They are about three times more likely to occur in men than women.
Symptoms of epigastric hernia
Epigastric hernias usually present with a bulge in the upper central part of the abdomen (the epigastrium). This may be not be painful but most people suffer discomfort. The lump may disappear when lying down and may not be as obvious when waking in the morning. Sometimes an epigastric hernia causes pain which is related to eating. Symptoms can be worsened when coughing, sneezing, or when taking exercise.
Causes of epigastric hernia
There may be no obvious cause but epigastric hernias may be more common in association with heavy lifting, straining (constipation or difficulty in passing urine), pregnancy or with exercise.

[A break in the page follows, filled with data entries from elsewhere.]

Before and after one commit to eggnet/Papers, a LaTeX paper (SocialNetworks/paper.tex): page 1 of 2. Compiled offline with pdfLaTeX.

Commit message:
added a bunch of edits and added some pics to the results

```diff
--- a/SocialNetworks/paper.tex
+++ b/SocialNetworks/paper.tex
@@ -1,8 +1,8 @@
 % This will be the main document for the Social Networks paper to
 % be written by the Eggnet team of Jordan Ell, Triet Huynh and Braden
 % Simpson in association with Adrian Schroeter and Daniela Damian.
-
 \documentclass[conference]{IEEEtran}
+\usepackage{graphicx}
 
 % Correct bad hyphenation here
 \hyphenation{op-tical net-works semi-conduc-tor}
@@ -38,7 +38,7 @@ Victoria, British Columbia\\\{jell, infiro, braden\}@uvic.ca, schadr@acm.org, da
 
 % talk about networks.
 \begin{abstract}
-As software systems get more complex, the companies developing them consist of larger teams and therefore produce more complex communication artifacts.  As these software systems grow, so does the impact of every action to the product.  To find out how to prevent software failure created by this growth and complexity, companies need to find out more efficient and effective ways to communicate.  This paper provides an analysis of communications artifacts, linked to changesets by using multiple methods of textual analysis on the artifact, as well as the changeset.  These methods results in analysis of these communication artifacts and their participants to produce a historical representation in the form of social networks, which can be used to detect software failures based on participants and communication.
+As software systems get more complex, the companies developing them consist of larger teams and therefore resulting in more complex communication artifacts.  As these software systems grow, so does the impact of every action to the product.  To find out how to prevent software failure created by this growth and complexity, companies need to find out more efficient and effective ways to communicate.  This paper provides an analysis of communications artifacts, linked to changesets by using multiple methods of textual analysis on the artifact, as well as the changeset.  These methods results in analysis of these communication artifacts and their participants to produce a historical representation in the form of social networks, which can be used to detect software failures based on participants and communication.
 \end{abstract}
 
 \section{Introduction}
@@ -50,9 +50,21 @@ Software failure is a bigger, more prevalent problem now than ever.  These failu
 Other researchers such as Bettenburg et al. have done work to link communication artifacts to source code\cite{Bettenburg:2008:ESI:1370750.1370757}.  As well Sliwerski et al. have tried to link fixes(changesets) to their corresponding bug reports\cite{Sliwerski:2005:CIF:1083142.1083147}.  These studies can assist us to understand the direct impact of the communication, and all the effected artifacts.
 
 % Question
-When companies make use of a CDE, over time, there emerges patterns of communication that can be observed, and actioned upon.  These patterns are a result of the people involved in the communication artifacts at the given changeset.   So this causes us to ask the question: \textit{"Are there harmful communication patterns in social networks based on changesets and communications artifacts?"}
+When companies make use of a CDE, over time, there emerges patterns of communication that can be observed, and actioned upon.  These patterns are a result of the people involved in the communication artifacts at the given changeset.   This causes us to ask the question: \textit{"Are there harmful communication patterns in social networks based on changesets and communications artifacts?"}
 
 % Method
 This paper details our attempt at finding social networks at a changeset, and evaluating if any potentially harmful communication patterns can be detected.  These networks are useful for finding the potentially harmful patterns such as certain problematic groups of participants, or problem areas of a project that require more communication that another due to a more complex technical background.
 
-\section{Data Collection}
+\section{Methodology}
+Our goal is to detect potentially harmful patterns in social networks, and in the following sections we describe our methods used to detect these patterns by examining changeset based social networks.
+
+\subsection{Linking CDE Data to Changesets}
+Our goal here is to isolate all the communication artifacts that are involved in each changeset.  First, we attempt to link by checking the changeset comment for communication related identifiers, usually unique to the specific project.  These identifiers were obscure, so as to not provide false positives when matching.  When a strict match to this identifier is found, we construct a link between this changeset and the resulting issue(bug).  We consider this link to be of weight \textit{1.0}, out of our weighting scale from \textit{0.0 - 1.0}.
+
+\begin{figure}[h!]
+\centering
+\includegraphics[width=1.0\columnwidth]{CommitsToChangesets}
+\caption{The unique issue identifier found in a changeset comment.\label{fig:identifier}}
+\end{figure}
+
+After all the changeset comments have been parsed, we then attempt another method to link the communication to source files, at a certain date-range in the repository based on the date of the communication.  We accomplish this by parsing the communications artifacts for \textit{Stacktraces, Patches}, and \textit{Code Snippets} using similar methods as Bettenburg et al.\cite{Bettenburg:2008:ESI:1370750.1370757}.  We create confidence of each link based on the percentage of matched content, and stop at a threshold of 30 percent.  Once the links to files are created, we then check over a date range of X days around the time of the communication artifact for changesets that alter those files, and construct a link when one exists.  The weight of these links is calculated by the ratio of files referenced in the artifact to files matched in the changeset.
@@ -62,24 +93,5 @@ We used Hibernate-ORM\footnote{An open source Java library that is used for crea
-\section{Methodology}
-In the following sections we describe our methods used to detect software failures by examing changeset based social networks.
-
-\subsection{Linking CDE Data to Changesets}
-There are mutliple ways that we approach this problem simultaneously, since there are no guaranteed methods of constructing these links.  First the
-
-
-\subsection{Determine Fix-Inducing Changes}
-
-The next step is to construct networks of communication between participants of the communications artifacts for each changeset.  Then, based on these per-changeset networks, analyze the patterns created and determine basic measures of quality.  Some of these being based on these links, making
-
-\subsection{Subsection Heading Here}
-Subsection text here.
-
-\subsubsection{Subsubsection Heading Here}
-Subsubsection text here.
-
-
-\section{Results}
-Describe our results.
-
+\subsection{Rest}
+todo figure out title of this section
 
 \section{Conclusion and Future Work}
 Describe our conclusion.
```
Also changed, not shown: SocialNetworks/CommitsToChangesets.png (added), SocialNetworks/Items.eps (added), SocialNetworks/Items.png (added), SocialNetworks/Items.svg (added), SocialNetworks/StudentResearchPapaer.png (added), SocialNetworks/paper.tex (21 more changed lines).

Treatment of epigastric hernia
Small epigastric hernias which cause few symptoms do not always need surgery. They are at low risk of incarceration, obstruction or strangulation (which necessitates emergency surgery). Larger hernias should be repaired.

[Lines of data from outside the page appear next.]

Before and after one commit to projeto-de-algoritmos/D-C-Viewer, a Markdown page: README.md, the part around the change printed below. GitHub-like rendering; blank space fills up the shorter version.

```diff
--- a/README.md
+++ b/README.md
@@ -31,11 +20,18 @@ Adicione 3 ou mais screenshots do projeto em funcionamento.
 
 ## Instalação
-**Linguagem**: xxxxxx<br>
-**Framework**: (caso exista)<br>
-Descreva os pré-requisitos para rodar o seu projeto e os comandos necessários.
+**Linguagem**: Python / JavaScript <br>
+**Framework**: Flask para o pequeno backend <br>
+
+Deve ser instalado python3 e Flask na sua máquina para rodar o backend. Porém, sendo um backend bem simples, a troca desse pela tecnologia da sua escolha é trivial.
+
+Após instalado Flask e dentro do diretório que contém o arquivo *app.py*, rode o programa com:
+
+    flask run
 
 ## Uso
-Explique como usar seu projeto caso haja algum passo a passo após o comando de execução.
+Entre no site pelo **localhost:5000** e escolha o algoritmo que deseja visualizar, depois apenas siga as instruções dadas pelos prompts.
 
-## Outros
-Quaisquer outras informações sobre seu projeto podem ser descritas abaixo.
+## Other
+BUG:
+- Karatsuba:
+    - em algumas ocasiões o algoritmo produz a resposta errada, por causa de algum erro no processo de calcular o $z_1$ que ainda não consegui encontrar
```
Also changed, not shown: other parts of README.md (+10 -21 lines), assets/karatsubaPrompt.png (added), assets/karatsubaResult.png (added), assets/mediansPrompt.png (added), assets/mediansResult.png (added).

Epigastric hernia repair is a day case operation meaning that no overnight stay in hospital is necessary. These repairs are usually carried out under general anaesthetic. The Berkshire Hernia Centre offers different approaches to epigastric hernia repair;
1. The conventional (or open) approach involves a small incision just above the swelling. The weakness in the abdominal wall is repaired and either non- dissolving sutures or a nylon mesh are used to reduce the risk of the hernia coming back. The incision is closed with an invisible dissolving stitch.
2. A laparoscopic (keyhole) repair is carried out from within the abdomen. Very small incisions are made in the abdominal wall to enable specialist keyhole instruments to be inserted. These are then used to repair the weakness and insert a nylon mesh.
Your surgeon will discuss these options with you.
You will usually have a pre-op assessment in the week before surgery where blood tests, chest X-ray and an ECG (heart recording) may be taken.
You will be admitted a few hours before the approximate planned time of surgery having had nothing to eat for six hours before the start time (you may drink water up to two hours before your proposed time of surgery – with any of your regular medications). You will see your surgeon and the anaesthetist before your operation.
After your surgery you will wake up in the recovery room, and then be transferred back to the ward. Later the same day you may have something to eat and drink if you wish. Most people are discharged home later the same day.
You will be provided with painkillers before discharge but it is recommended that you take regular paracetamol and ibuprofen (unless you are sensitive to these) after a few days of these.
Stronger painkillers such as cocodamol may be necessary but if so it is important to take a laxative such as lactulose at the same time. You can expect to have some discomfort after surgery, but this will rapidly subside and most people are able to resume normal activities within a week of surgery.
It may be slightly more uncomfortable for longer if you have had an open procedure. With both types of surgery there will still be minor twinges for sometime as the tissues organize themselves. You will be able to take gentle exercise but should avoid heavy lifting or strenuous work for 2 weeks.
You may drive a car when you are able to perform an emergency stop safely.There are no stitches to be removed.
You will be seen for follow-up six weeks following your surgery.
Risks of surgery
There are very few potential complications.You may develop some bruising around the wound which can take a while to settle. If the wound swells, becomes more painful and hot, or starts to discharge, you may have a wound infection and should contact the Berkshire Hernia Centre or your General Practitioner. The risk of recurrence is around 1-2%.